(Stored data entries)
━━━

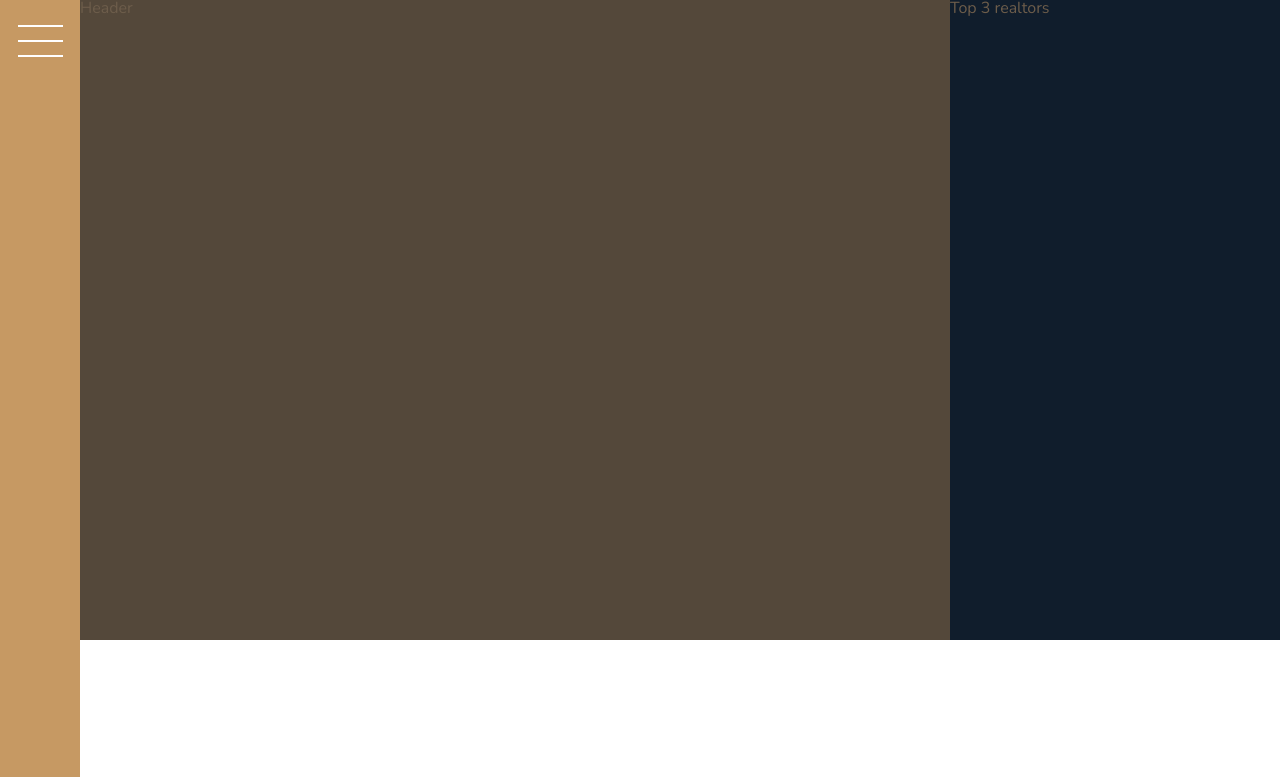
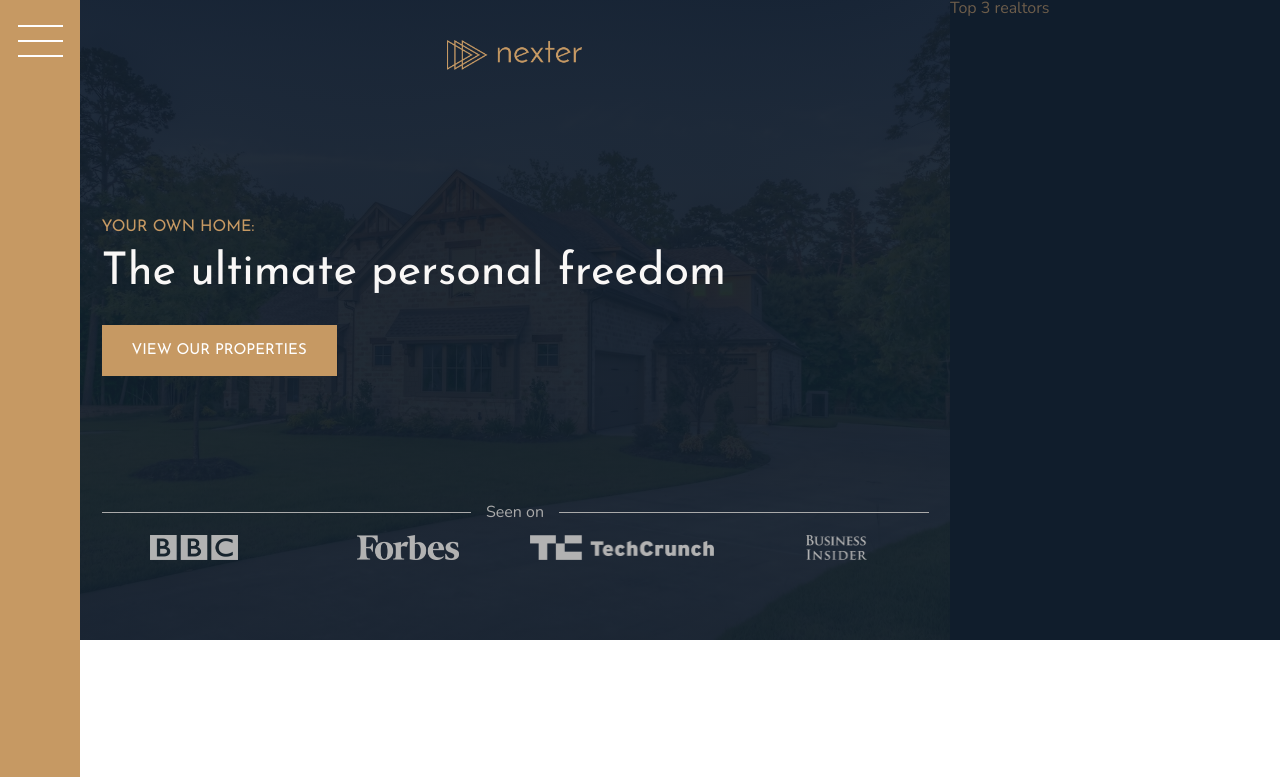
Before and after one commit to fgiananti/nexter-project, a website built with webpack: page app/index.html in a window 1280 px wide. Shown: the top 777 px of the page. Built offline with nearby package versions, Linux system fonts and the light colour scheme.

Commit message:
basic header

```diff
--- a/app/assets/styles/base/_typography.scss
+++ b/app/assets/styles/base/_typography.scss
@@ -13,6 +13,9 @@ body {
 
 .heading-1 {
   @extend %heading;
+  font-size: 4.5rem;
+  color: $color-grey-light-1;
+  line-height: 1;
 }
 
 .heading-2 {
--- a/app/assets/styles/layout/_header.scss
+++ b/app/assets/styles/layout/_header.scss
@@ -1,4 +1,58 @@
 .header {
   background-color: $color-grey-dark-1;
   grid-column: full-start / col-end 6;
+  background-image: linear-gradient(rgba($color-secondary, .93), rgba($color-secondary, .93)), url(../../assets/images/hero.jpeg);
+  background-size: cover;
+  background-position: center;
+  padding: 8rem;
+  padding-top: 4rem;
+
+  display: grid;
+  grid-template-rows: 1fr min-content 6rem 1fr;
+  grid-template-columns: max-content;
+  grid-row-gap: 1.5rem;
+  justify-content: center;
+
+
+  &__logo {
+    height: 3rem;
+    justify-self: center;
+  }
+
+  &__btn {
+    align-self: start;
+    justify-self: start;
+  }
+
+  &__seenon-text {
+    display: grid;
+    grid-template-columns: 1fr max-content 1fr;
+    grid-column-gap: 1.5rem;
+    align-items: center;
+
+    font-size: 1.6rem;
+    color: $color-grey-light-2;
+
+    &::before,
+    &::after {
+      content: "";
+      height: 1px;
+      display: block;
+      background-color: currentColor;
+    }
+  }
+
+  &__seenon-logos {
+    display: grid;
+    grid-template-columns: repeat(4, 1fr);
+    grid-column-gap: 3rem;
+    justify-items: center;
+
+    img {
+      height: 2.5rem;
+      filter: brightness(70%);
+    }
+
+  }
+
 }
--- a/app/index.html
+++ b/app/index.html
@@ -15,7 +15,19 @@
       <div class="sidebar">
         <button class="sidebar__btn"></button>
       </div>
-      <div class="header">Header</div>
+      <div class="header">
+        <img src="assets/images/logo.png" alt="Nexter logo" class="header__logo">
+        <h3 class="heading-3">Your own home:</h3>
+        <h1 class="heading-1">The ultimate personal freedom</h1>
+        <button class="btn header__btn">View our properties</button>
+        <div class="header__seenon-text">Seen on</div>
+        <div class="header__seenon-logos">
+          <img src="assets/images/logo-bbc.png" alt="Seen on logo 1">
+          <img src="assets/images/logo-forbes.png" alt="Seen on logo 2">
+          <img src="assets/images/logo-techcrunch.png" alt="Seen on logo 3">
+          <img src="assets/images/logo-bi.png" alt="Seen on logo 4">
+        </div>
+      </div>
       <div class="realtors">Top 3 realtors</div>
       <section class="features">
         <div class="feature">
```
Also changed, not shown: app/assets/images/icons/ph.txt (deleted), app/temp/styles/styles.css.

━━━

TASK DIRECTIONS >>
Go through the data above and copy each line that holds the word "justify".

SOLUTION FOR THIS EXERCISE >>
+  justify-content: center;
+    justify-self: center;
+    justify-self: start;
+    justify-items: center;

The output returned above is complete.